Secret documents revealing the extent of the European Central Bank’s knowledge of Greece’s concealed debt issues prior to its €240bn (£195bn) tax-payer funded rescue have been withheld in a “disturbing” EU court ruling.
Internal papers, which detail Greece’s use of complex financial trades to hide its level of debt, were kept from media organisation Bloomberg amid concerns their publication could heighten Europe’s financial crisis.
The three judges presiding over the case at the EU General Court in Luxembourg, in upholding the Bank’s refusal to release the reports, said: “The ECB must be recognized as enjoying a wide discretion for the purpose of determining whether the disclosure of the documents relating to the fields covered by that exception could undermine the public interest.”

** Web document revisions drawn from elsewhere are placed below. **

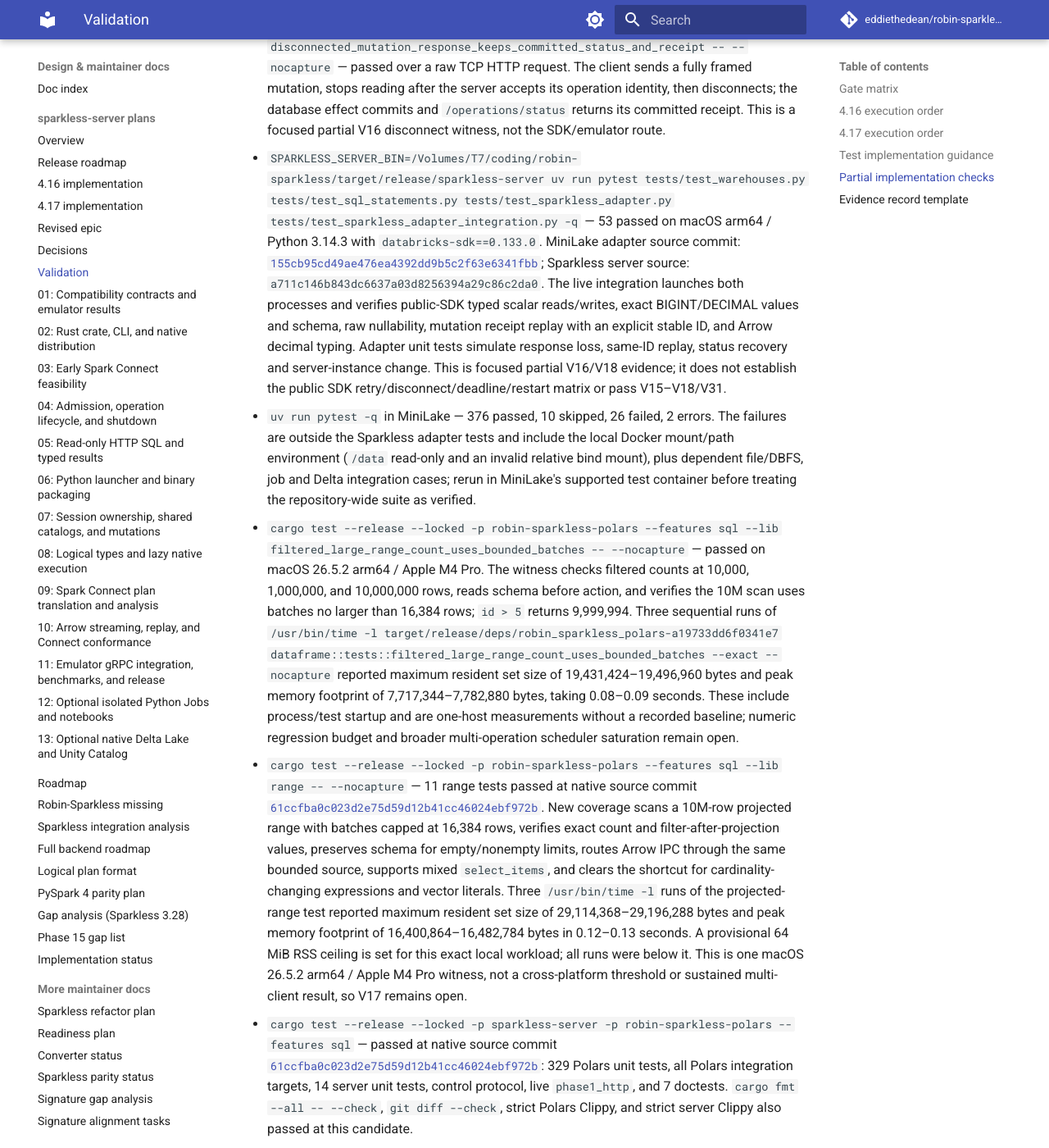
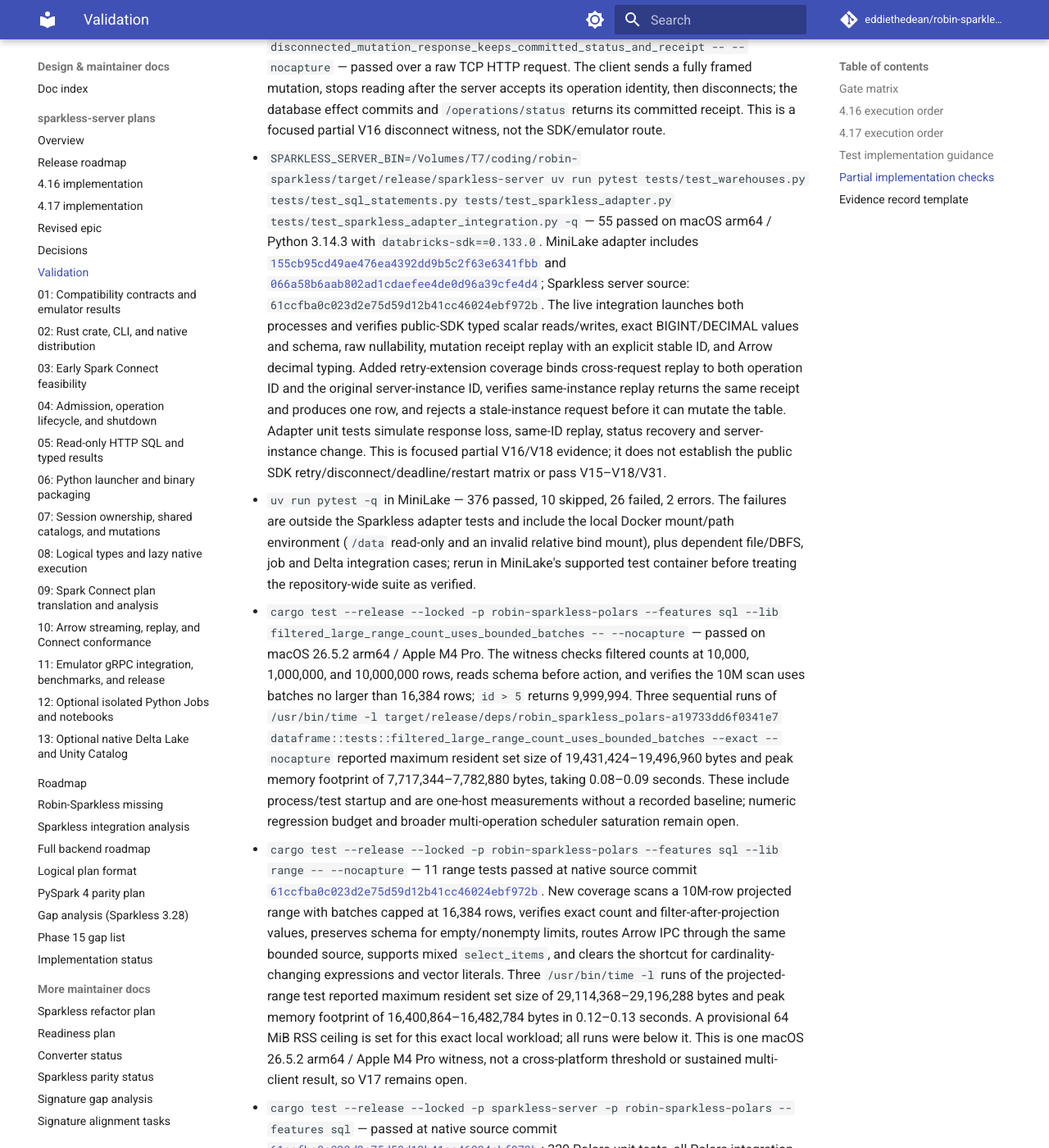
Before and after one commit to eddiethedean/robin-sparkless, an MkDocs documentation site: the page built from docs/plans/sparkless-server/VALIDATION.md, in a window 1280 px wide and 1400 px high, scrolled down 6266 px. Shown: the whole window at 82% size. Built offline with MkDocs 1.6.1 and Material for MkDocs 9.7.7, drawn with Linux system fonts in a browser that asks for light colours; comment, search, counter and statistics services are not loaded; some of the changed text lies outside the part shown.

Commit message:
docs: record instance-bound adapter retry evidence

```diff
--- a/docs/plans/sparkless-server/VALIDATION.md
+++ b/docs/plans/sparkless-server/VALIDATION.md
@@ -79,12 +79,12 @@
 - `cargo test --locked -p sparkless-server --lib queued_mutation_keeps_reads_and_health_responsive -- --nocapture` — passed over TCP/HTTP with one compute slot. A mutation held behind the writer lane did not block a read or `/health`, then committed after the lane was released.
 - `cargo test --release --locked -p sparkless-server long_filtered_count_keeps_health_responsive_while_compute_is_occupied -- --nocapture` — passed over HTTP. A filtered count over a registered 10M-row lazy range held the only compute permit while `/health` returned ready; the count then completed with 9,999,994. This is a focused V17 scheduler-progress witness; longer sustained saturation and numeric RSS thresholds remain open.
 - `cargo test --release --locked -p sparkless-server disconnected_mutation_response_keeps_committed_status_and_receipt -- --nocapture` — passed over a raw TCP HTTP request. The client sends a fully framed mutation, stops reading after the server accepts its operation identity, then disconnects; the database effect commits and `/operations/status` returns its committed receipt. This is a focused partial V16 disconnect witness, not the SDK/emulator route.
-- `SPARKLESS_SERVER_BIN=/Volumes/T7/coding/robin-sparkless/target/release/sparkless-server uv run pytest tests/test_warehouses.py tests/test_sql_statements.py tests/test_sparkless_adapter.py tests/test_sparkless_adapter_integration.py -q` — 53 passed on macOS arm64 / Python 3.14.3 with `databricks-sdk==0.133.0`. MiniLake adapter source commit: [`155cb95cd49ae476ea4392dd9b5c2f63e6341fbb`](https://github.com/eddiethedean/minilake/commit/155cb95cd49ae476ea4392dd9b5c2f63e6341fbb); Sparkless server source: `a711c146b843dc6637a03d8256394a29c86c2da0`. The live integration launches both processes and verifies public-SDK typed scalar reads/writes, exact BIGINT/DECIMAL values and schema, raw nullability, mutation receipt replay with an explicit stable ID, and Arrow decimal typing. Adapter unit tests simulate response loss, same-ID replay, status recovery and server-instance change. This is focused partial V16/V18 evidence; it does not establish the public SDK retry/disconnect/deadline/restart matrix or pass V15–V18/V31.
+- `SPARKLESS_SERVER_BIN=/Volumes/T7/coding/robin-sparkless/target/release/sparkless-server uv run pytest tests/test_warehouses.py tests/test_sql_statements.py tests/test_sparkless_adapter.py tests/test_sparkless_adapter_integration.py -q` — 55 passed on macOS arm64 / Python 3.14.3 with `databricks-sdk==0.133.0`. MiniLake adapter includes [`155cb95cd49ae476ea4392dd9b5c2f63e6341fbb`](https://github.com/eddiethedean/minilake/commit/155cb95cd49ae476ea4392dd9b5c2f63e6341fbb) and [`066a58b6aab802ad1cdaefee4de0d96a39cfe4d4`](https://github.com/eddiethedean/minilake/commit/066a58b6aab802ad1cdaefee4de0d96a39cfe4d4); Sparkless server source: `61ccfba0c023d2e75d59d12b41cc46024ebf972b`. The live integration launches both processes and verifies public-SDK typed scalar reads/writes, exact BIGINT/DECIMAL values and schema, raw nullability, mutation receipt replay with an explicit stable ID, and Arrow decimal typing. Added retry-extension coverage binds cross-request replay to both operation ID and the original server-instance ID, verifies same-instance replay returns the same receipt and produces one row, and rejects a stale-instance request before it can mutate the table. Adapter unit tests simulate response loss, same-ID replay, status recovery and server-instance change. This is focused partial V16/V18 evidence; it does not establish the public SDK retry/disconnect/deadline/restart matrix or pass V15–V18/V31.
 - `uv run pytest -q` in MiniLake — 376 passed, 10 skipped, 26 failed, 2 errors. The failures are outside the Sparkless adapter tests and include the local Docker mount/path environment (`/data` read-only and an invalid relative bind mount), plus dependent file/DBFS, job and Delta integration cases; rerun in MiniLake's supported test container before treating the repository-wide suite as verified.
 - `cargo test --release --locked -p robin-sparkless-polars --features sql --lib filtered_large_range_count_uses_bounded_batches -- --nocapture` — passed on macOS 26.5.2 arm64 / Apple M4 Pro. The witness checks filtered counts at 10,000, 1,000,000, and 10,000,000 rows, reads schema before action, and verifies the 10M scan uses batches no larger than 16,384 rows; `id > 5` returns 9,999,994. Three sequential runs of `/usr/bin/time -l target/release/deps/robin_sparkless_polars-a19733dd6f0341e7 dataframe::tests::filtered_large_range_count_uses_bounded_batches --exact --nocapture` reported maximum resident set size of 19,431,424–19,496,960 bytes and peak memory footprint of 7,717,344–7,782,880 bytes, taking 0.08–0.09 seconds. These include process/test startup and are one-host measurements without a recorded baseline; numeric regression budget and broader multi-operation scheduler saturation remain open.
 - `cargo test --release --locked -p robin-sparkless-polars --features sql --lib range -- --nocapture` — 11 range tests passed at native source commit [`61ccfba0c023d2e75d59d12b41cc46024ebf972b`](https://github.com/eddiethedean/robin-sparkless/commit/61ccfba0c023d2e75d59d12b41cc46024ebf972b). New coverage scans a 10M-row projected range with batches capped at 16,384 rows, verifies exact count and filter-after-projection values, preserves schema for empty/nonempty limits, routes Arrow IPC through the same bounded source, supports mixed `select_items`, and clears the shortcut for cardinality-changing expressions and vector literals. Three `/usr/bin/time -l` runs of the projected-range test reported maximum resident set size of 29,114,368–29,196,288 bytes and peak memory footprint of 16,400,864–16,482,784 bytes in 0.12–0.13 seconds. A provisional 64 MiB RSS ceiling is set for this exact local workload; all runs were below it. This is one macOS 26.5.2 arm64 / Apple M4 Pro witness, not a cross-platform threshold or sustained multi-client result, so V17 remains open.
 - `cargo test --release --locked -p sparkless-server -p robin-sparkless-polars --features sql` — passed at native source commit [`61ccfba0c023d2e75d59d12b41cc46024ebf972b`](https://github.com/eddiethedean/robin-sparkless/commit/61ccfba0c023d2e75d59d12b41cc46024ebf972b): 329 Polars unit tests, all Polars integration targets, 14 server unit tests, control protocol, live `phase1_http`, and 7 doctests. `cargo fmt --all -- --check`, `git diff --check`, strict Polars Clippy, and strict server Clippy also passed at this candidate.
-- `SPARKLESS_SERVER_BIN=/Volumes/T7/coding/robin-sparkless/target/release/sparkless-server uv run pytest tests/test_warehouses.py tests/test_sql_statements.py tests/test_sparkless_adapter.py tests/test_sparkless_adapter_integration.py -q` — rerun after rebuilding the server candidate at native source commit [`61ccfba0c023d2e75d59d12b41cc46024ebf972b`](https://github.com/eddiethedean/robin-sparkless/commit/61ccfba0c023d2e75d59d12b41cc46024ebf972b): 53 passed on macOS arm64 / Python 3.14.3 with `databricks-sdk==0.133.0`. MiniLake adapter source is [`155cb95cd49ae476ea4392dd9b5c2f63e6341fbb`](https://github.com/eddiethedean/minilake/commit/155cb95cd49ae476ea4392dd9b5c2f63e6341fbb). This confirms the existing typed SDK/HTTP integration against the candidate; upstream adapter acceptance and the full retry/disconnect/deadline/restart outcome matrix are still open.
+- `SPARKLESS_SERVER_BIN=/Volumes/T7/coding/robin-sparkless/target/release/sparkless-server uv run pytest tests/test_warehouses.py tests/test_sql_statements.py tests/test_sparkless_adapter.py tests/test_sparkless_adapter_integration.py -q` — rerun after rebuilding the server candidate at native source commit [`61ccfba0c023d2e75d59d12b41cc46024ebf972b`](https://github.com/eddiethedean/robin-sparkless/commit/61ccfba0c023d2e75d59d12b41cc46024ebf972b): 55 passed on macOS arm64 / Python 3.14.3 with `databricks-sdk==0.133.0`. MiniLake adapter sources are [`155cb95cd49ae476ea4392dd9b5c2f63e6341fbb`](https://github.com/eddiethedean/minilake/commit/155cb95cd49ae476ea4392dd9b5c2f63e6341fbb) and [`066a58b6aab802ad1cdaefee4de0d96a39cfe4d4`](https://github.com/eddiethedean/minilake/commit/066a58b6aab802ad1cdaefee4d0de0d96a39cfe4d4). This confirms typed SDK/HTTP integration, same-instance receipt replay, and pre-execution stale-instance rejection against the candidate; upstream adapter acceptance and the full retry/disconnect/deadline/restart outcome matrix are still open.
 - `cargo test --release --locked -p robin-sparkless-polars --features sql --lib range -- --nocapture` — five range tests passed, including positive/negative steps, empty and zero-step ranges, endpoint values adjacent to `i64::MIN`/`i64::MAX`, the `u64::MAX` cardinality boundary, chained filter/limit semantics, bounded batches, and cancellation between batches.
 - `cargo test --release --locked -p robin-sparkless-polars --features sql nested_array_ipc_roundtrip_preserves_values_and_logical_schema -- --nocapture` — passed. A Polars Arrow IPC stream round-tripped an array column containing a null element and a null row while carrying the logical `ArrayWithNullability` descriptor and field metadata. This is native nested IPC evidence; nested HTTP values remain disabled and cross-client interoperability is open.
 - `cargo test --release --locked -p robin-sparkless-polars --features sql nested_struct_ipc_roundtrip_preserves_values_nulls_and_logical_schema -- --nocapture` — passed. A Polars Arrow IPC stream round-tripped nested struct values including a null outer struct while preserving nested field nullability and metadata in the logical-schema descriptor; the same witness verifies those declarations survive filtering and alias projection. This is focused native struct evidence; the full nested transformation matrix and cross-client interoperability remain open.
```
Also changed, not shown: docs/plans/sparkless-server/DECISIONS.md (+2 -2 lines), docs/plans/sparkless-server/RELEASE_4_17.md (+1 -1 lines).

Their decision, made on Thursday, has been decried as a sign the European Central Bank (ECB) is becoming less transparent just as it prepares to expand its powers.
Thursday’s ruling came amid calls for increased transparency at the Bank from its own senior members, which take on supervision of all 6,000 euro-area banks from January.
ECB governing council member Erkki Liikanen said in September the Bank should publish minutes from meetings on interest rates and so-called ‘non-standard measures’ including bond purchases, following the lead of its US equivalent, the Federal Reserve.
Nonetheless, Mario Draghi, ECB President, has defended the bank’s transparency, pointing to his monthly press conferences following interest rate decisions and the institution’s communications with lawmakers and the public (Full story Telegraph)